Supplied records

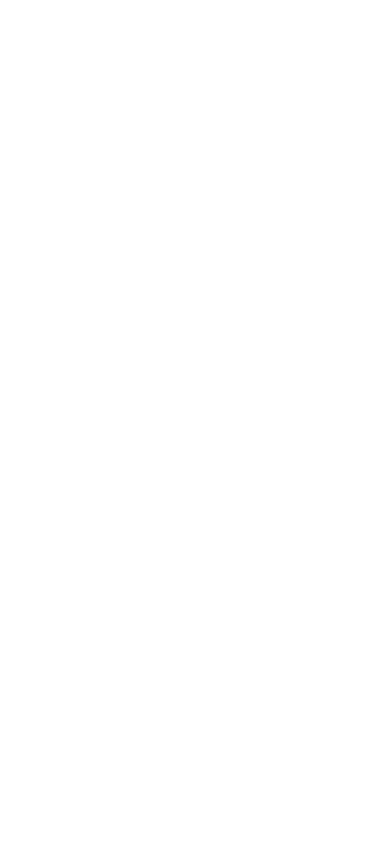
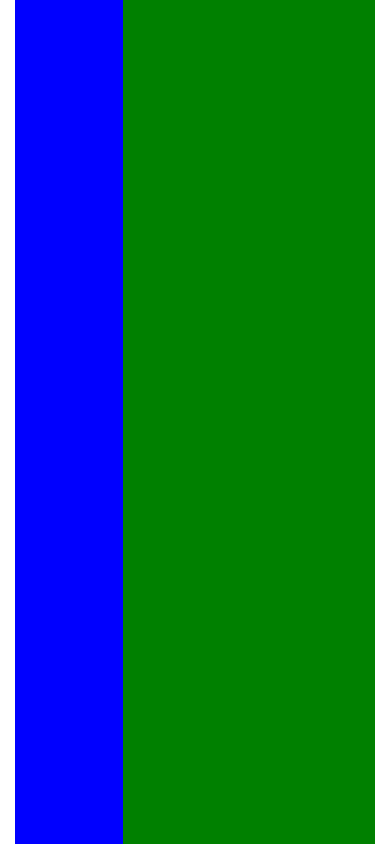
Before and after one commit to kingsoo123/twitter-clone, a React (Create React App) app: page / in a window 390 px wide. Built offline with nearby package versions, Linux system fonts and the light colour scheme.

Commit message:
initials

```diff
--- a/src/component/LandingPage.jsx
+++ b/src/component/LandingPage.jsx
@@ -1,12 +1,19 @@
 import React from 'react';
+import './style.css'
+import LeftComponent from './LeftComponent'
+
 
 const LadingPage = ()=>{
     return(
-        <>
-        <div style={{width: '40%', height:'100vh'}}>
+        <div className='container'>
+        <LeftComponent/>
+        <div className='centerComponent'>
 
         </div>
-        </>
+        <div className="rightCoomponent">
+
+        </div>
+        </div>
     )
 }
 
--- /dev/null
+++ b/src/component/LeftComponent.jsx
@@ -0,0 +1,15 @@
+import React from 'react';
+import './style.css';
+
+const LeftComponent = ()=>{
+    return(
+        <>
+        <div className="leftComponent">
+
+        </div>
+        </>
+    )
+}
+
+
+export default LeftComponent;
--- /dev/null
+++ b/src/component/style.css
@@ -0,0 +1,38 @@
+.container{
+    display: flex;
+    flex-direction: row;
+}
+
+
+.leftComponent{
+    width: 30%;
+    height: 100vh;
+    background-color: rebeccapurple;
+}
+.rightCoomponent{
+    width: 30%;
+    height: 100vh;
+    background-color: yellow;
+}
+
+.centerComponent{
+    width: 40%;
+    height: 100vh;
+    background-color: green;
+}
+
+
+
+@media screen and (max-width: 1004px) {
+    .leftComponent {
+      background-color: blue;
+    }
+
+    .rightCoomponent{
+        width: 0%;
+    }
+
+    .centerComponent{
+        width: 70%;
+    }
+  }
```
Also changed, not shown: 1 other file (tests, documents, lock files or other folders).
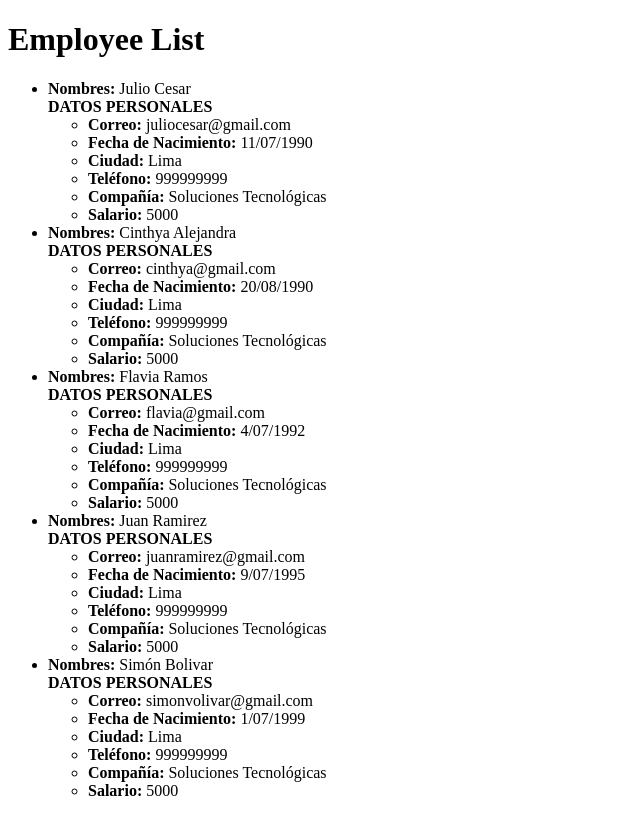
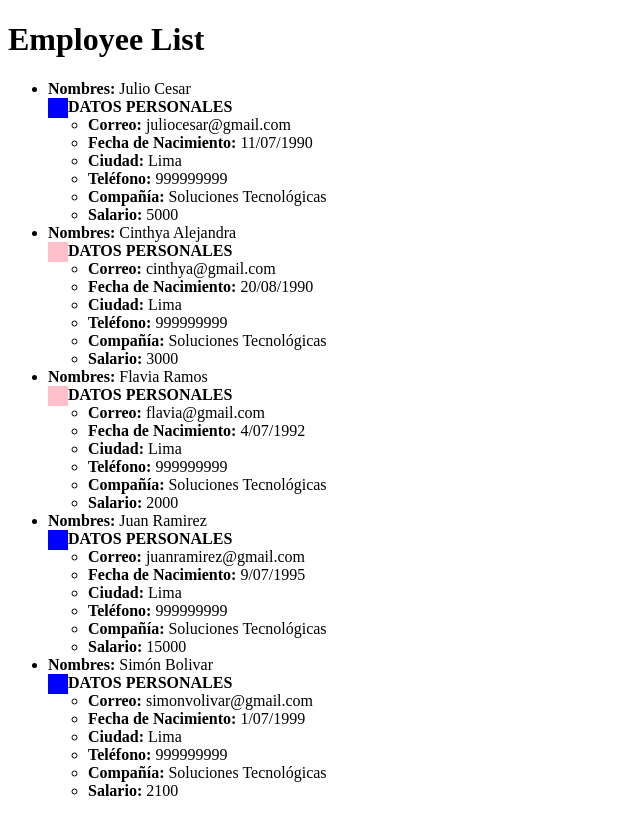
Before and after one commit to AraceliCumen/employeeapp, an Angular app: page / in a window 1280 px wide. Shown: the whole page, without its empty margins (0-640 px from the left). Built offline with nearby package versions, Linux system fonts and the light colour scheme.

Commit message:
Usando directiva *ngIf

```diff
--- a/src/app/employee/employee.component.html
+++ b/src/app/employee/employee.component.html
@@ -2,6 +2,8 @@
     <li *ngFor="let employee of employees">
         <b>Nombres:</b> {{employee.name}}
         <br>
+        <div *ngIf="employee.gender=='M'" style="float:left;height:20px;width:20px;background-color: blue"></div>
+        <div *ngIf="employee.gender=='F'" style="float:left;height:20px;width:20px;background-color: pink"></div>
         <b>DATOS PERSONALES</b>
         <ul>
             <li><b>Correo:</b> {{employee.email}}</li>
--- a/src/app/employee/employee.component.ts
+++ b/src/app/employee/employee.component.ts
@@ -11,11 +11,11 @@ export class EmployeeComponent{
 
     constructor(){
         this.employees=[
-            new Employee(1,"Julio Cesar","juliocesar@gmail.com","11/07/1990","Lima","999999999",5000,"Soluciones Tecnológicas",""),
-            new Employee(2,"Cinthya Alejandra","cinthya@gmail.com","20/08/1990","Lima","999999999",5000,"Soluciones Tecnológicas",""),
-            new Employee(3,"Flavia Ramos","flavia@gmail.com","4/07/1992","Lima","999999999",5000,"Soluciones Tecnológicas",""),
-            new Employee(4,"Juan Ramirez","juanramirez@gmail.com","9/07/1995","Lima","999999999",5000,"Soluciones Tecnológicas",""),
-            new Employee(5,"Simón Bolivar","simonvolivar@gmail.com","1/07/1999","Lima","999999999",5000,"Soluciones Tecnológicas","")
+            new Employee(1,"Julio Cesar","juliocesar@gmail.com","11/07/1990","Lima","999999999",5000,"Soluciones Tecnológicas","","M"),
+            new Employee(2,"Cinthya Alejandra","cinthya@gmail.com","20/08/1990","Lima","999999999",3000,"Soluciones Tecnológicas","","F"),
+            new Employee(3,"Flavia Ramos","flavia@gmail.com","4/07/1992","Lima","999999999",2000,"Soluciones Tecnológicas","","F"),
+            new Employee(4,"Juan Ramirez","juanramirez@gmail.com","9/07/1995","Lima","999999999",15000,"Soluciones Tecnológicas","","M"),
+            new Employee(5,"Simón Bolivar","simonvolivar@gmail.com","1/07/1999","Lima","999999999",2100,"Soluciones Tecnológicas","","M")
         ]
     }
 }
--- a/src/app/employee/employee.ts
+++ b/src/app/employee/employee.ts
@@ -8,6 +8,7 @@ export class Employee{
         public phone:string,
         public salary:number,
         public company:string,
-        public photoURL:string
+        public photoURL:string,
+        public gender:string
     ){}
 }
```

Exercise aim
A word-for-word copy of all the data, without pictures, is the expected output.

Exercise response
Before and after one commit to kingsoo123/twitter-clone, a React (Create React App) app: page / in a window 390 px wide. Built offline with nearby package versions, Linux system fonts and the light colour scheme.

Commit message:
initials

```diff
--- a/src/component/LandingPage.jsx
+++ b/src/component/LandingPage.jsx
@@ -1,12 +1,19 @@
 import React from 'react';
+import './style.css'
+import LeftComponent from './LeftComponent'
+
 
 const LadingPage = ()=>{
     return(
-        <>
-        <div style={{width: '40%', height:'100vh'}}>
+        <div className='container'>
+        <LeftComponent/>
+        <div className='centerComponent'>
 
         </div>
-        </>
+        <div className="rightCoomponent">
+
+        </div>
+        </div>
     )
 }
 
--- /dev/null
+++ b/src/component/LeftComponent.jsx
@@ -0,0 +1,15 @@
+import React from 'react';
+import './style.css';
+
+const LeftComponent = ()=>{
+    return(
+        <>
+        <div className="leftComponent">
+
+        </div>
+        </>
+    )
+}
+
+
+export default LeftComponent;
--- /dev/null
+++ b/src/component/style.css
@@ -0,0 +1,38 @@
+.container{
+    display: flex;
+    flex-direction: row;
+}
+
+
+.leftComponent{
+    width: 30%;
+    height: 100vh;
+    background-color: rebeccapurple;
+}
+.rightCoomponent{
+    width: 30%;
+    height: 100vh;
+    background-color: yellow;
+}
+
+.centerComponent{
+    width: 40%;
+    height: 100vh;
+    background-color: green;
+}
+
+
+
+@media screen and (max-width: 1004px) {
+    .leftComponent {
+      background-color: blue;
+    }
+
+    .rightCoomponent{
+        width: 0%;
+    }
+
+    .centerComponent{
+        width: 70%;
+    }
+  }
```
Also changed, not shown: 1 other file (tests, documents, lock files or other folders).
Before and after one commit to AraceliCumen/employeeapp, an Angular app: page / in a window 1280 px wide. Shown: the whole page, without its empty margins (0-640 px from the left). Built offline with nearby package versions, Linux system fonts and the light colour scheme.

Commit message:
Usando directiva *ngIf

```diff
--- a/src/app/employee/employee.component.html
+++ b/src/app/employee/employee.component.html
@@ -2,6 +2,8 @@
     <li *ngFor="let employee of employees">
         <b>Nombres:</b> {{employee.name}}
         <br>
+        <div *ngIf="employee.gender=='M'" style="float:left;height:20px;width:20px;background-color: blue"></div>
+        <div *ngIf="employee.gender=='F'" style="float:left;height:20px;width:20px;background-color: pink"></div>
         <b>DATOS PERSONALES</b>
         <ul>
             <li><b>Correo:</b> {{employee.email}}</li>
--- a/src/app/employee/employee.component.ts
+++ b/src/app/employee/employee.component.ts
@@ -11,11 +11,11 @@ export class EmployeeComponent{
 
     constructor(){
         this.employees=[
-            new Employee(1,"Julio Cesar","juliocesar@gmail.com","11/07/1990","Lima","999999999",5000,"Soluciones Tecnológicas",""),
-            new Employee(2,"Cinthya Alejandra","cinthya@gmail.com","20/08/1990","Lima","999999999",5000,"Soluciones Tecnológicas",""),
-            new Employee(3,"Flavia Ramos","flavia@gmail.com","4/07/1992","Lima","999999999",5000,"Soluciones Tecnológicas",""),
-            new Employee(4,"Juan Ramirez","juanramirez@gmail.com","9/07/1995","Lima","999999999",5000,"Soluciones Tecnológicas",""),
-            new Employee(5,"Simón Bolivar","simonvolivar@gmail.com","1/07/1999","Lima","999999999",5000,"Soluciones Tecnológicas","")
+            new Employee(1,"Julio Cesar","juliocesar@gmail.com","11/07/1990","Lima","999999999",5000,"Soluciones Tecnológicas","","M"),
+            new Employee(2,"Cinthya Alejandra","cinthya@gmail.com","20/08/1990","Lima","999999999",3000,"Soluciones Tecnológicas","","F"),
+            new Employee(3,"Flavia Ramos","flavia@gmail.com","4/07/1992","Lima","999999999",2000,"Soluciones Tecnológicas","","F"),
+            new Employee(4,"Juan Ramirez","juanramirez@gmail.com","9/07/1995","Lima","999999999",15000,"Soluciones Tecnológicas","","M"),
+            new Employee(5,"Simón Bolivar","simonvolivar@gmail.com","1/07/1999","Lima","999999999",2100,"Soluciones Tecnológicas","","M")
         ]
     }
 }
--- a/src/app/employee/employee.ts
+++ b/src/app/employee/employee.ts
@@ -8,6 +8,7 @@ export class Employee{
         public phone:string,
         public salary:number,
         public company:string,
-        public photoURL:string
+        public photoURL:string,
+        public gender:string
     ){}
 }
```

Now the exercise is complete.